Minister Díaz not only closes the gap on flexicurity, but also wants to return to the collective bargaining model prior to the 2012 reform, which granted excessive power to the unions and intensified the rigidity of the labor market. For example, there was the ultraactivity, which means that when a labor agreement reaches its expiration date, it is automatically extended until a new one is signed. Thus, unions have no incentive to negotiate a new contract during a crisis period and tend to drag out the process until the context becomes more favourable.
Wages in Spain rose at a record rate during the 2008 crisis, while jobs were also being destroyed at a record rate
That is why wages in Spain rose at a record rate during the 2008 crisis, while jobs were also being destroyed at a record rate. Other contributing factors were the predominance of the sector agreement over that of the company (which prevented the company and its workers from adjusting to their needs) and the impossibility of pick up, which allow a company in difficulty to separate itself from the conditions of the agreement.
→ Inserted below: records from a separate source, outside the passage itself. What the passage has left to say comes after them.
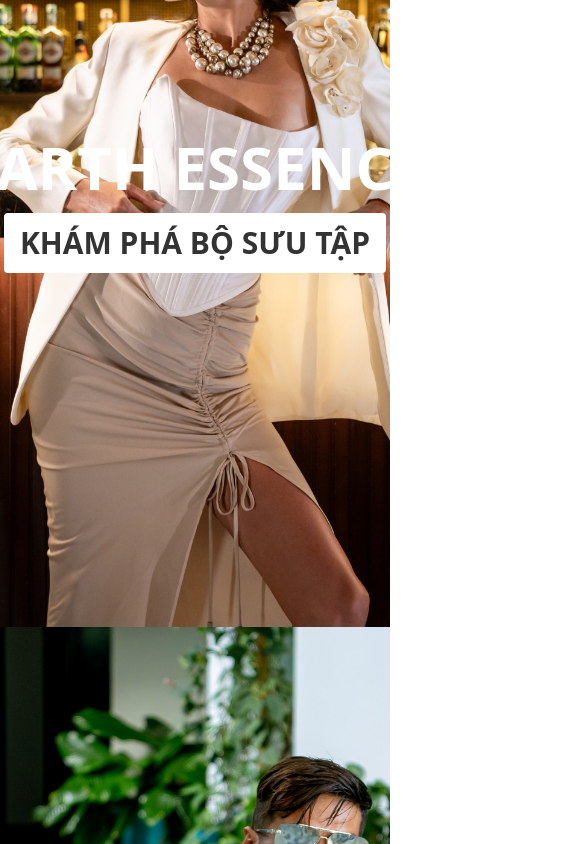
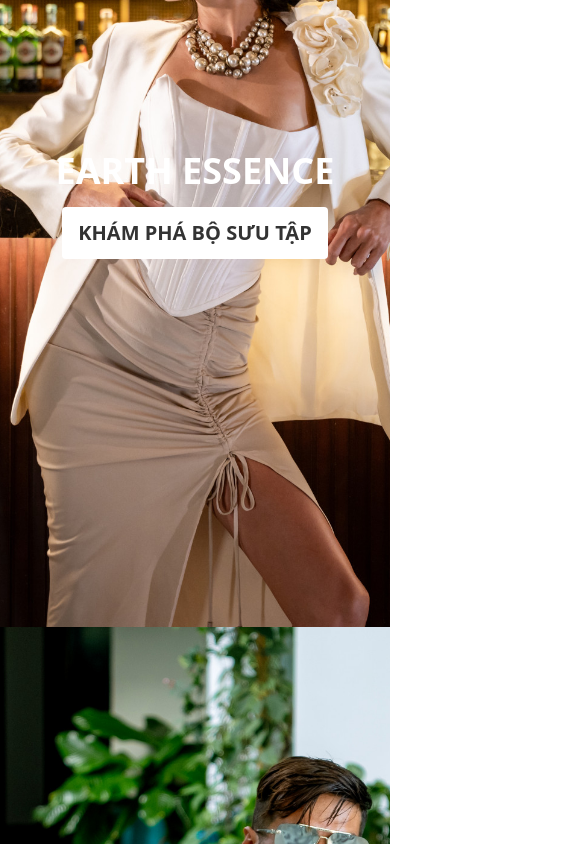
Before and after one commit to DoVanKhoi/clone-yaly, a Next.js app: page /en in a window 390 px wide. Shown: the part 3160-4004 px from the top of the page, 579 px wide, since content can reach past the window. Built offline with nearby package versions, Linux system fonts and the light colour scheme.

Commit message:
fix css mobile

```diff
--- a/src/app/[lang]/feature/LandingPage/section/SectionPannel.landing.tsx
+++ b/src/app/[lang]/feature/LandingPage/section/SectionPannel.landing.tsx
@@ -55,11 +55,11 @@ export default function SectionPannelLanding() {
           className="h-dvh bg-cover bg-center bg-fixed flex items-center justify-center flex-col"
           style={{ backgroundImage: `url(${pannel.img})` }}
         >
-          <h1 className="text-6xl font-semibold text-center text-white mb-4 w-3xl">
+          <div className="text-4xl md:text-6xl font-semibold text-center text-white mb-4 w-xs md:w-max">
             {pannel.title_VN}
-          </h1>
+          </div>
           <a
-            className="text-3xl font-bold uppercase text-[#333] bg-white px-4 py-3 text-center rounded"
+            className="text-xl md:text-3xl font-bold uppercase text-[#333] bg-white px-4 py-3 text-center rounded"
             href="#"
           >
             {pannel.link_VN}
```
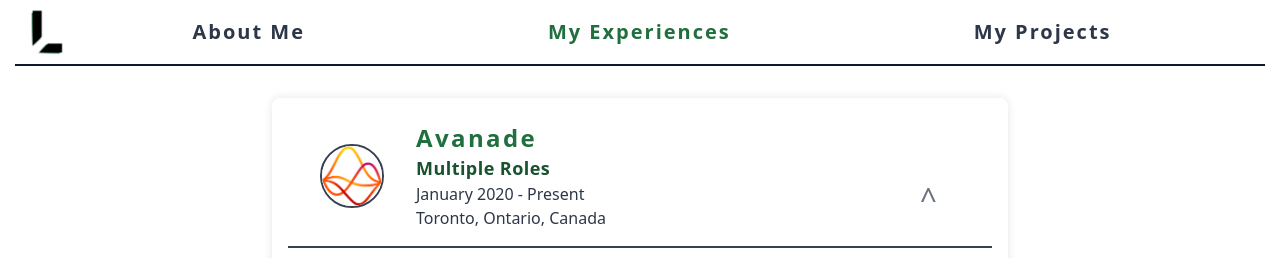
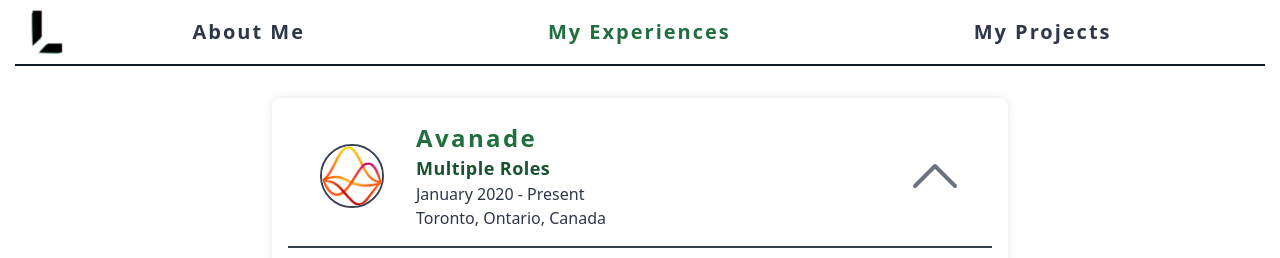
Before and after one commit to LucasSteer/lucassteer_website, a Nuxt app: page /myexperiences in a window 1280 px wide. Shown: the top 258 px of the page. Built offline with nearby package versions, Linux system fonts and the light colour scheme.

Commit message:
Added a custom svg icon for the accordion action

```diff
--- a/components/ExperienceCard.vue
+++ b/components/ExperienceCard.vue
@@ -37,17 +37,18 @@
           </p>
         </div>
       </div>
-
-      <div
-        class="h-16 w-16 select-none rounded-full text-center align-top transition-all motion-reduce:transition-none duration-500 ease-in-out"
+      <svg
+        viewBox="0 0 100 100"
+        fill="none"
+        stroke-linecap="round"
+        stroke-linejoin="round"
+        stroke-width="8"
+        width="50"
+        class="stroke-grey-500 group-hover:stroke-green-highlight group-focus:stroke-green-highlight transition-all motion-reduce:transition-none duration-500 ease-in-out"
         :class="{ 'rotate-180': isExpanded }"
       >
-        <p
-          class="text-6xl text-grey-500 group-hover:text-green-highlight group-focus:text-green-highlight"
-        >
-          ˅
-        </p>
-      </div>
+        <path d="m 10 30 l 40 40 l 40 -40"></path>
+      </svg>
     </div>
     <div
       class="w-auto scale-x-0 transform-gpu border-b-2 border-grey-700 transition-transform motion-reduce:transition-none duration-300"
--- a/tailwind.config.js
+++ b/tailwind.config.js
@@ -818,7 +818,11 @@ module.exports = {
     space: ({ theme }) => ({
       ...theme('spacing'),
     }),
-    stroke: ({ theme }) => theme('colors'),
+    stroke: ({ theme }) => ({
+      grey: theme('colors.grey'),
+      green: theme('colors.primary'),
+      blue: theme('colors.links'),
+    }),
     strokeWidth: {
       0: '0',
       1: '1',
```
Also changed, not shown: 1 other file (tests, documents, lock files or other folders).
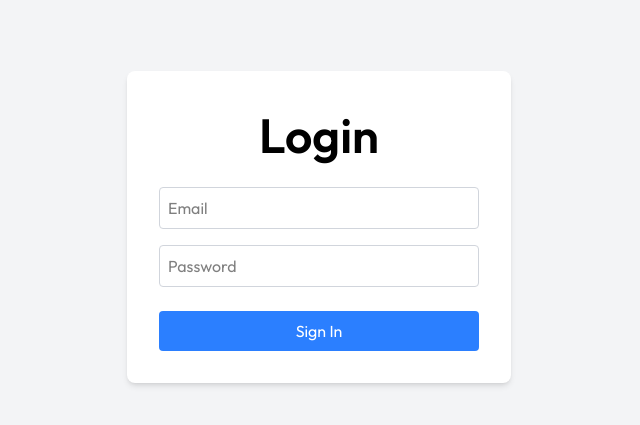
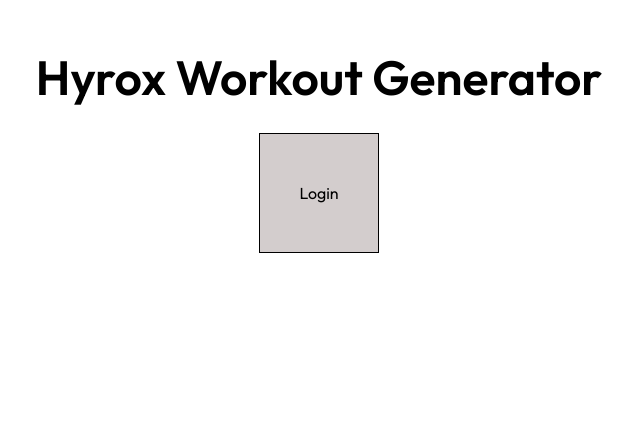
Before and after one commit to j-selo/hyrox-workout-app, a Next.js app: page / in a window 1280 px wide. Shown: the part 173-598 px from the top of the page, without its empty margins (321-961 px from the left). Built offline with nearby package versions, Linux system fonts and the light colour scheme.

Commit message:
new pages and design

```diff
--- /dev/null
+++ b/src/app/api/auth/route.tsx
@@ -0,0 +1 @@
+// Auth route
--- a/src/app/globals.css
+++ b/src/app/globals.css
@@ -29,7 +29,7 @@
   align-items: center;
 }
 
-.engine, .strength, .workout {
+.engine, .strength, .workout, .login {
   width: 120px;
   height: 120px;
   display: flex;
--- /dev/null
+++ b/src/app/login/page.tsx
@@ -0,0 +1,42 @@
+// app/login/page.tsx
+"use client"; // Must be a Client Component to handle form state
+
+import { useState } from 'react';
+
+export default function LoginPage() {
+  const [email, setEmail] = useState('');
+  const [password, setPassword] = useState('');
+
+  const handleSubmit = async (e: React.FormEvent) => {
+    e.preventDefault();
+    // Logic for authentication goes here
+    console.log("Logging in with:", { email, password });
+  };
+
+  return (
+    <div className="flex min-h-screen items-center justify-center bg-gray-100">
+      <form onSubmit={handleSubmit} className="p-8 bg-white shadow-md rounded-lg w-96">
+        <h1 className="text-2xl font-bold mb-6 text-center">Login</h1>
+        <input
+          type="email"
+          placeholder="Email"
+          className="w-full p-2 mb-4 border border-gray-300 rounded"
+          value={email}
+          onChange={(e) => setEmail(e.target.value)}
+          required
+        />
+        <input
+          type="password"
+          placeholder="Password"
+          className="w-full p-2 mb-6 border border-gray-300 rounded"
+          value={password}
+          onChange={(e) => setPassword(e.target.value)}
+          required
+        />
+        <button type="submit" className="w-full bg-blue-500 text-white p-2 rounded hover:bg-blue-600" onClick={() => window.location.href = '/home'}>
+          Sign In
+        </button>
+      </form>
+    </div>
+  );
+}
--- a/src/app/page.tsx
+++ b/src/app/page.tsx
@@ -1,42 +1,17 @@
-// app/login/page.tsx
-"use client"; // Must be a Client Component to handle form state
+"use client";
 
-import { useState } from 'react';
+import { Outfit } from "next/font/google";
 
-export default function LoginPage() {
-  const [email, setEmail] = useState('');
-  const [password, setPassword] = useState('');
+const outfitFont = Outfit({
+  subsets: ["latin"],
+  weight: ["400", "500", "600", "700"],
+});
 
-  const handleSubmit = async (e: React.FormEvent) => {
-    e.preventDefault();
-    // Logic for authentication goes here
-    console.log("Logging in with:", { email, password });
-  };
-
+export default function Page() {
   return (
-    <div className="flex min-h-screen items-center justify-center bg-gray-100">
-      <form onSubmit={handleSubmit} className="p-8 bg-white shadow-md rounded-lg w-96">
-        <h1 className="text-2xl font-bold mb-6 text-center">Login</h1>
-        <input
-          type="email"
-          placeholder="Email"
-          className="w-full p-2 mb-4 border border-gray-300 rounded"
-          value={email}
-          onChange={(e) => setEmail(e.target.value)}
-          required
-        />
-        <input
-          type="password"
-          placeholder="Password"
-          className="w-full p-2 mb-6 border border-gray-300 rounded"
-          value={password}
-          onChange={(e) => setPassword(e.target.value)}
-          required
-        />
-        <button type="submit" className="w-full bg-blue-500 text-white p-2 rounded hover:bg-blue-600">
-          Sign In
-        </button>
-      </form>
+    <div className="page-container">
+      <h1 style={{ fontFamily: outfitFont.style.fontFamily }}>Hyrox Workout Generator</h1>
+      <button type="button" className="login" onClick={() => window.location.href = '/login'}>Login</button>
     </div>
   );
 }
```
Also changed, not shown: src/app/workout-gen/page.tsx (renamed from src/app/home/page.tsx).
All those barriers to internal flexibility were removed by the 2012 reform.
The following two graphs, taken from a 2010 blog post of mine Nothing is freecompare the reaction of the English labor market (salary adjustments and a small drop in employment) and the Spanish labor market (no salary adjustment; in fact, record increases in the crisis, with huge falls in employment) to show the need for the 2012 labor reform .
Why do the unions defend this return to the failed past? A clue: the labor reform that is being negotiated will affect the working conditions of 20 million workers and to the employment expectations of 3.4 million unemployed. However, the two largest unions in Spain, CCOO and UGT, have less than 2 million members. A reform that presumes its basis in social dialogue leaves 90% of the active population off the table. The most affected are the young. According to UGT data, only 12% of its members are under 35 years old. Who represents the future of Spain at that table?
The Government of Sánchez, the vice presidents and ministers Calviño and Díaz and all of us, of course, agree on the objective: we want Spaniards to aspire to jobs for which they receive a salary that values their contribution to society and that allows them to live a decent life. We also want young people to emancipate themselves, have children, have projects, start businesses, travel… It’s easy to agree on all this. It is more difficult to get the proposal right to make it possible. Of course, that of the Government is doomed to failure; we’ve already been there. The option to move forward is called flexicurity.
Unfortunately, we have no room for error to be able to afford bets aimed at collective frustration. When the future of the Spanish people is at stake, a reform of this importance cannot fail.
*** Luis Garicano is head of the Citizens delegation in the European Parliament, he is vice president and economic spokesman for Renew Europe.